It starts with a seed. That seed is the Word of God, the Gospel of God’s love for all people made known in Jesus, embodied in his life and witness. There is no limit to this love. There is not scarcity when it comes to this love. So God need not conduct a soil test to consider whether the soil is worthy of being sown, worthy of receiving this love—which is a good thing! Because God knows I’ve got some rocky patches in the fields of my soul, maybe you do too. There are some thorns and some briars and a few places that are a bit shallow—Lord, have mercy. But if the seed of God’s love finds that place within us that is good dirt, then by the power of the Holy Spirit, sprouting under the surface at first, starting as small as a mustard seed, by God’s grace something good can spring forth, yielding a harvest beyond anything we could ever imagine. According to Jesus, that’s the way the kingdom of God works.

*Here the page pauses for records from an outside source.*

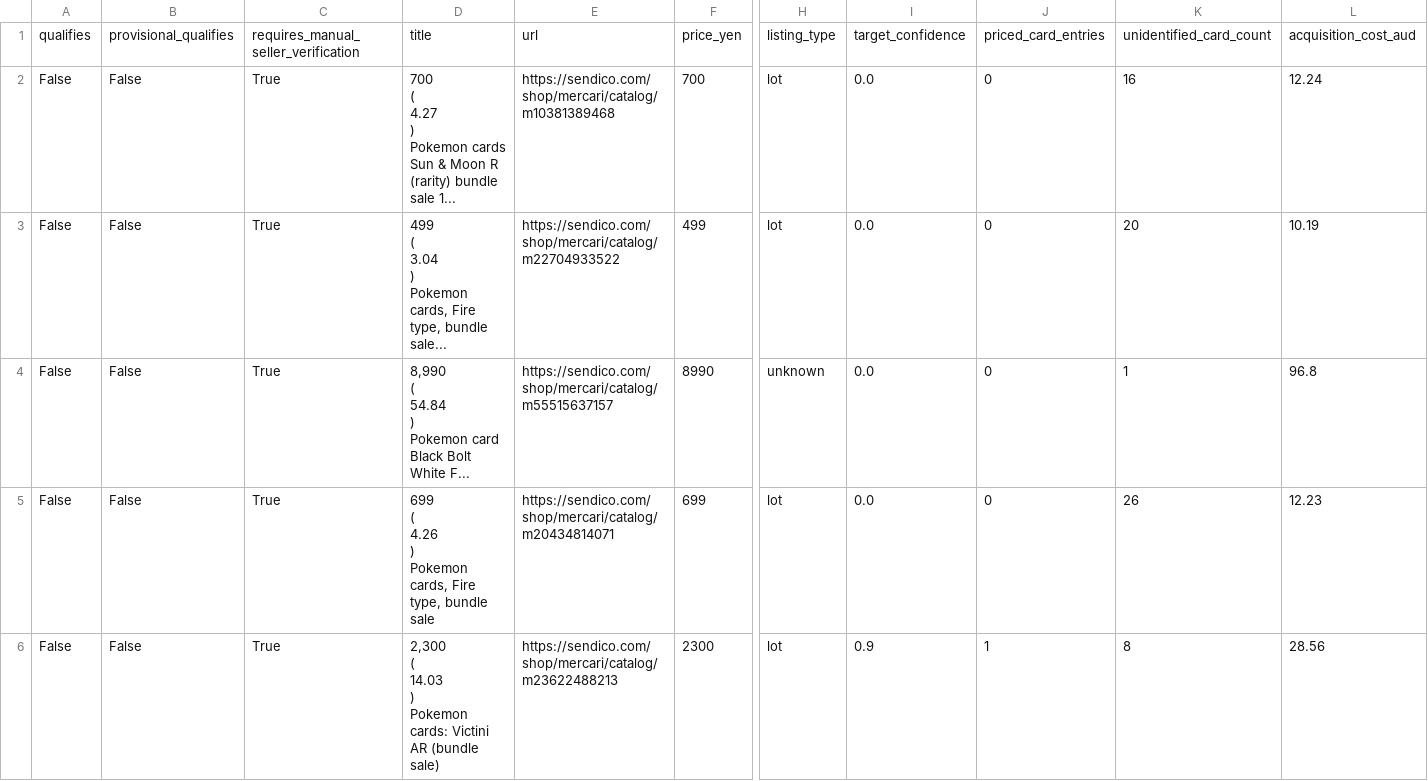
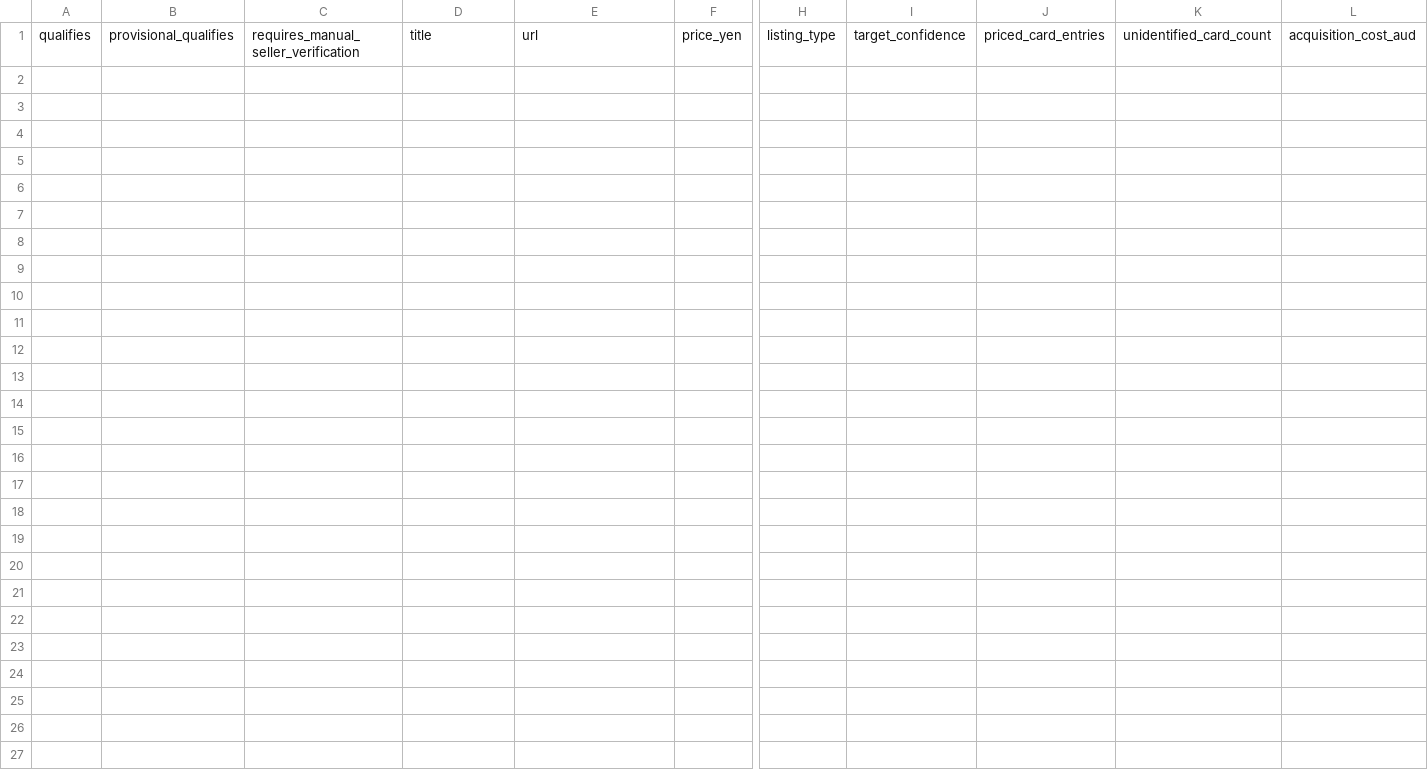
Before and after one commit to ThatSacco/Sendico-Market-Bot, a CSV file: reports/latest.csv, drawn as a sheet; only a part is shown, gaps mark what is left out; rows hold the shown columns only; ↵ is a line break in a cell; the diff names each change by its address in the sheet, - before the commit and + after, or states it on an @@ line.

```diff
--- a/reports/latest.csv
+++ b/reports/latest.csv
-row 2: False | False | True | 700 ↵ ( ↵ 4.27 ↵ ) ↵ Pokemon cards Sun & Moon R (rarity) bundle sale 1... | https://sendico.com/shop/mercari/catalog/m10381389468 | 700 | lot | 0.0 | 0 | 16 | 12.24
-row 3: False | False | True | 499 ↵ ( ↵ 3.04 ↵ ) ↵ Pokemon cards, Fire type, bundle sale... | https://sendico.com/shop/mercari/catalog/m22704933522 | 499 | lot | 0.0 | 0 | 20 | 10.19
-row 4: False | False | True | 8,990 ↵ ( ↵ 54.84 ↵ ) ↵ Pokemon card Black Bolt White F... | https://sendico.com/shop/mercari/catalog/m55515637157 | 8990 | unknown | 0.0 | 0 | 1 | 96.8
-row 5: False | False | True | 699 ↵ ( ↵ 4.26 ↵ ) ↵ Pokemon cards, Fire type, bundle sale | https://sendico.com/shop/mercari/catalog/m20434814071 | 699 | lot | 0.0 | 0 | 26 | 12.23
-row 6: False | False | True | 2,300 ↵ ( ↵ 14.03 ↵ ) ↵ Pokemon cards: Victini AR (bundle sale) | https://sendico.com/shop/mercari/catalog/m23622488213 | 2300 | lot | 0.9 | 1 | 8 | 28.56
```
Also changed, not shown: 2 other files.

As his disciples, we are called to sow these seeds of love in our world, in the same manner as the Sower. It is difficult to sow seeds this way. It’s hard not to conduct soil tests to determine if the soil is promising or not; to not simply seek out good soil to sow seeds so that a rich harvest is guaranteed. It’s hard to realize the germination of that seed is not within our power to control, that we simply sow the seed and God alone gives the growth. And it can be incredibly painful to sow seeds of love and watch them sprout only to whither, or watch as the thorns of the world choke away life, or see that seed snatched up before it ever had a chance to grow. But that’s what happens when you’re sowing the seeds of the kingdom in the midst of this harsh world.
So we keep sowing seeds knowing that the majority may not yield fruit, refusing to give into the despair when they are snatched away or choked by the thorns or whither under the scorching sun because they lack depth. We keep sowing seeds of faith and hope and love trusting in God’s time a harvest of righteousness will spring forth. We keep sowing seeds even as we pray, “Thy kingdom come, thy will be done on earth as it is in heaven.”
Prayer: “May the seed of your love take root in my heart this day, O God. May it find good soil, that my life might yield abundantly for your beloved community. Amen.”
Author: Joe Clifford
[Scripture quotations are from New Revised Standard Version Bible, copyright © 1989 National Council of the Churches of Christ in the United States of America. Used by permission. All rights reserved].